The stories behind some of Northern Ireland’s most treasured historical buildings have been set to music in a project from singer-songwriter Brigid O’Neill.

The Co Down artist will release her new EP Intangible Heritage in January with songs inspired by the old Armagh jail building, Austins department store in Londonderry and the art deco former Bank of Ireland building in Belfast city centre.

Brigid, who is soon to return to Nashville to record a new album, said she had inherited a love of old buildings and heritage from her parents.

The first single from her EP is Sisters Born Here, a ballad inspired by the stories of women who served time in Armagh jail.

Brigid said: “It was a building which held mainly women prisoners from both sides of the divide during the Troubles.

“This song was inspired by a conversation I was lucky enough to have with someone who spent time there.

“She told me how the women shared so much and became so close and used to sing with and to each other at night-time to keep in contact.

“While the song talks about the experiences of the women, ultimately it speaks of the amazing resilience and hope that the women held on to.”

Brigid was commissioned to write a number of songs about landmark Northern Ireland buildings by the Ulster Architectural Heritage Society in 2019. Plans to turn the songs into an album were put on hold when the Covid pandemic struck and lockdown severely affected the music industry.

Instead, Brigid received a grant from the British Council as part of the UK-China Contemporary Culture Festival and was able to record the three songs which feature on her new EP which will be launched at the Out To Lunch Festival in Belfast on January 22 at 4pm.

Like most musicians, Brigid has seen lockdown restrictions end a number of projects and curtail her ability to perform live.

Brigid O’Neill told how the Covid pandemic had a huge impact on the music industry (Brian Morrison/PA)
Brigid O’Neill told how the Covid pandemic had a huge impact on the music industry (Brian Morrison/PA)

She said: “I had a lot of major projects arranged for that year when it began, I had a tour planned and it all went to the wall.

“The income completely dropped, especially for commissioned pieces. The Arts Council of Northern Ireland were very supportive.

“After a while you start to think, if I can’t play live in venues then what can I do?

“I started doing these live sessions from my kitchen. It took a lot of nerve sitting here on my own with the dog, but it became clear quickly that there were an awful lot of people who relied on it.

“A lot of people have since told me those live sessions kept them going through the lockdown.”

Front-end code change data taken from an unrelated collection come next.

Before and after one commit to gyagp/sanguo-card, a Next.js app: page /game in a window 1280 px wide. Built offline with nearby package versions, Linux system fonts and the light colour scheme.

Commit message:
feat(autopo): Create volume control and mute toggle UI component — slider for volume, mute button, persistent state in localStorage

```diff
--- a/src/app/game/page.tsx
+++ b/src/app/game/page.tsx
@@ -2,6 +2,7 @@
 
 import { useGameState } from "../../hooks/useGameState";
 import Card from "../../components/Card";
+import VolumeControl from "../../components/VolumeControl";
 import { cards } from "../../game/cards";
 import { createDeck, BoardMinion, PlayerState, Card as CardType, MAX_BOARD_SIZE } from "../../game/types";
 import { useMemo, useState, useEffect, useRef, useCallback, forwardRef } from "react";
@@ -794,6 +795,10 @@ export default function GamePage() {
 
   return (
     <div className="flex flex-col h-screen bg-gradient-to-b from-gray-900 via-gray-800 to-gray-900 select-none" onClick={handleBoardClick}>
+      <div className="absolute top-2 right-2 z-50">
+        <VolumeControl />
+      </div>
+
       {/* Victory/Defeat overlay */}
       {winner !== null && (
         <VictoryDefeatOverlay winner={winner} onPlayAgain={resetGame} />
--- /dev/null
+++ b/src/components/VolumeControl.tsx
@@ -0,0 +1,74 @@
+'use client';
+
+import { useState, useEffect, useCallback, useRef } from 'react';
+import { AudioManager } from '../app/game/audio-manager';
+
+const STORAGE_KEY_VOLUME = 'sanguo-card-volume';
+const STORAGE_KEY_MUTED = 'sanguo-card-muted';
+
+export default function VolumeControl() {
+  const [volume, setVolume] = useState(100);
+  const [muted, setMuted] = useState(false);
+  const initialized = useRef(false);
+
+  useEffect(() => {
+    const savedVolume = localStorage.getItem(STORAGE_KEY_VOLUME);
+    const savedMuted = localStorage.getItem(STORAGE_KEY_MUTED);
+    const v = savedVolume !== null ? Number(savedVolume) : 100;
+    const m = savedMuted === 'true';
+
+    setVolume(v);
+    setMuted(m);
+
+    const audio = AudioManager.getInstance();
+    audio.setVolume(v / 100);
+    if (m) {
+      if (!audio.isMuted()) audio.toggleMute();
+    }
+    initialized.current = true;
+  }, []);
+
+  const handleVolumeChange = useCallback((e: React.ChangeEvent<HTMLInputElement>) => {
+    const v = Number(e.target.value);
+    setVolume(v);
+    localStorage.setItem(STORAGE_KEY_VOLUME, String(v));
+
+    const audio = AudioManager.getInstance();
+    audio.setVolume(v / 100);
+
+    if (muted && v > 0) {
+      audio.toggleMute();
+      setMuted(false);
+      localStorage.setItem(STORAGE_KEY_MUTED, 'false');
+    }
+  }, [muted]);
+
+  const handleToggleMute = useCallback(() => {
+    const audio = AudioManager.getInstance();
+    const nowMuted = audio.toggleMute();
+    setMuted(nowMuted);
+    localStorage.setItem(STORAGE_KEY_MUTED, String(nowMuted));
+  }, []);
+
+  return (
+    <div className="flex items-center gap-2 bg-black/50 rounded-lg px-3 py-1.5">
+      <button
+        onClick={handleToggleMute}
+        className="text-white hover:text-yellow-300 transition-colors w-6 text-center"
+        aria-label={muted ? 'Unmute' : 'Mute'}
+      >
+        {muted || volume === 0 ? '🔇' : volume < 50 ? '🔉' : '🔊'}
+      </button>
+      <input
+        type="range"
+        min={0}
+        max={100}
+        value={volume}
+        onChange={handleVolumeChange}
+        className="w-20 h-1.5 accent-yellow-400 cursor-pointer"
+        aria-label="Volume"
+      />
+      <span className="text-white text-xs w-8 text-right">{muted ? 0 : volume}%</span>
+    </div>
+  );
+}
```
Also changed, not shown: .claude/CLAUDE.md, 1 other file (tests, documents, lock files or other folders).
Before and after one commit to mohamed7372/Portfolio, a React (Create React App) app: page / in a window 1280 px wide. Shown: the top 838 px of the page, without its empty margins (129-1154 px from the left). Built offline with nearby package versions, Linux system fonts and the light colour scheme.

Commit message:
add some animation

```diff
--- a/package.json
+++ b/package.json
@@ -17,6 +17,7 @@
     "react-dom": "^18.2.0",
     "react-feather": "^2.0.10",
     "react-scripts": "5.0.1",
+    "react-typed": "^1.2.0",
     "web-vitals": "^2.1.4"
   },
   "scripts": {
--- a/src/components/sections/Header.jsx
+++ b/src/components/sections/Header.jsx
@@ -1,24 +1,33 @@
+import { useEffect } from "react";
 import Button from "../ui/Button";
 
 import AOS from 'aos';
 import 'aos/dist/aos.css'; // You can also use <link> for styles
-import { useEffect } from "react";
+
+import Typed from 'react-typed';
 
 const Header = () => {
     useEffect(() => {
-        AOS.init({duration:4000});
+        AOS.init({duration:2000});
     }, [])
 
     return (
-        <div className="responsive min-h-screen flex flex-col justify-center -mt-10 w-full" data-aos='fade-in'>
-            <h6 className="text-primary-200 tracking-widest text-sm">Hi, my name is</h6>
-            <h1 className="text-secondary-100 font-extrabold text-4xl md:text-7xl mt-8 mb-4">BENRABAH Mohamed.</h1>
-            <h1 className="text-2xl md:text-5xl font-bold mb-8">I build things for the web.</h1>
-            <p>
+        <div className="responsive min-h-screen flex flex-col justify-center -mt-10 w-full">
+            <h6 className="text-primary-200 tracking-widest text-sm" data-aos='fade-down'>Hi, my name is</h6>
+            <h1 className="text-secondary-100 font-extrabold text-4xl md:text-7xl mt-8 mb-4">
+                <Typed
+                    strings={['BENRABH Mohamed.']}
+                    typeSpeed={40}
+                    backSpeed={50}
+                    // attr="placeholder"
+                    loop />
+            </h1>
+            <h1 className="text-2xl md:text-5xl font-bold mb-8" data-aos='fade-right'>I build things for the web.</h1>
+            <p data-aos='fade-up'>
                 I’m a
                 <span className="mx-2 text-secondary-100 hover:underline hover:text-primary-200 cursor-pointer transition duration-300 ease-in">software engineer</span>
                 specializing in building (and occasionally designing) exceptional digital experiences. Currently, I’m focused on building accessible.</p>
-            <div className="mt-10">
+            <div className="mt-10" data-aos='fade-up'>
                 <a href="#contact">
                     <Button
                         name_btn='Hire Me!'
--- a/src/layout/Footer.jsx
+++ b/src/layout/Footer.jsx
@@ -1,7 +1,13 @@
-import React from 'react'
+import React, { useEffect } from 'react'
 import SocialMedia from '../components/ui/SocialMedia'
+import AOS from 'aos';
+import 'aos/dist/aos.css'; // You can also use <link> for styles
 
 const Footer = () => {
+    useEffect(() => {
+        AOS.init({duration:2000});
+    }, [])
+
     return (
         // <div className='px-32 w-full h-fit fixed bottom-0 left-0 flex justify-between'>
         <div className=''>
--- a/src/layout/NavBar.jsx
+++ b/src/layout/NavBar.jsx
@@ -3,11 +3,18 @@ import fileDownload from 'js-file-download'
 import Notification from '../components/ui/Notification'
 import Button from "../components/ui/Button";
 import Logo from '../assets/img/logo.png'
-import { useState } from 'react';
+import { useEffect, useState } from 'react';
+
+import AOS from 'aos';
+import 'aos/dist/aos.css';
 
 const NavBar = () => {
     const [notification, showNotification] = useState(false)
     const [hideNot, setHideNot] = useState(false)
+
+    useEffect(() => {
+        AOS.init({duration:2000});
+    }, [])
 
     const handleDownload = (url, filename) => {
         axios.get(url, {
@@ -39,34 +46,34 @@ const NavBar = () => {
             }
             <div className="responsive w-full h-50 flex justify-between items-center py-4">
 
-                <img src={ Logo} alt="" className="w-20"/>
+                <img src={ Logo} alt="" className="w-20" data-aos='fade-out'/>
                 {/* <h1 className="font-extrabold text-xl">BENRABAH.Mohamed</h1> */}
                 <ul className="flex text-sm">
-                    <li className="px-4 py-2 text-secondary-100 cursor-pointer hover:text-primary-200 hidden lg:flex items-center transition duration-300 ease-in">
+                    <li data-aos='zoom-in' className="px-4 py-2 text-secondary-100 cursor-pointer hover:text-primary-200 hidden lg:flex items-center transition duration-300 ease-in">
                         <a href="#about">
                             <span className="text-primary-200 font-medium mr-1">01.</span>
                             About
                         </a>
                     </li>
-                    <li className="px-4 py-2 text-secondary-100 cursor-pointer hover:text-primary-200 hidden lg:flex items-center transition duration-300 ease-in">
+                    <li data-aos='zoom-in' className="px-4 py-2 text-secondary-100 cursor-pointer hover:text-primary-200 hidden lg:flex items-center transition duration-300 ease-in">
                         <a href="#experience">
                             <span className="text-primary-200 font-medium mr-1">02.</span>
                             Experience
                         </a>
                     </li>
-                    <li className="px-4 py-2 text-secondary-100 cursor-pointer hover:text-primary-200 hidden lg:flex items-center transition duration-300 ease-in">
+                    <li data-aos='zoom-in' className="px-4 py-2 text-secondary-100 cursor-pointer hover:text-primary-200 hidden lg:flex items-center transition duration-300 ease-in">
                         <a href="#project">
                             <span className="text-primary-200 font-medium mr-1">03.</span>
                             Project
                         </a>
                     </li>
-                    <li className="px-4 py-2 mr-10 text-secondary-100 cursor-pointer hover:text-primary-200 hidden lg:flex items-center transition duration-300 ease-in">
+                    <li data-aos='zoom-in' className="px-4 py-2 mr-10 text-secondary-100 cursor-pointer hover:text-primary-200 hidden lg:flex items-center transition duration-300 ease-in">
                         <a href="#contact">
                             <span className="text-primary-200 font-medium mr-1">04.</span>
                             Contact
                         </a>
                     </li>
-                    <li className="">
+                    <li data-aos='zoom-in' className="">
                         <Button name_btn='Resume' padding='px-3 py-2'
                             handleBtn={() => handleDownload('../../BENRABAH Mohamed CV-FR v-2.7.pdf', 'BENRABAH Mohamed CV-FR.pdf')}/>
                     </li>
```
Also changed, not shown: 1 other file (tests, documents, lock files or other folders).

Brigid, who describes her style as country-folk with some jazz, said she had always performed as a singer, but it was a visit to Rathlin Island a decade ago which began her journey as a songwriter.

“I went there for a writers’ weekend, even though I wasn’t a writer. But when I was where I wrote my first song.

“I started to write more songs after that and when I played them in sessions it turned out that people kept asking where they could get them.

“I have so much material now that I don’t put covers into my sets. You inhabit your own songs, you know and mean every word and that comes across in a performance.”

With a return to live performances now possible, Brigid is looking forward to a number of projects in the new year.

“As well as the Out To Lunch Festival, I will be going out to Nashville soon to release a new album.

“After that I am expecting to be doing lots of gigs and touring. It could be my busiest year ever.”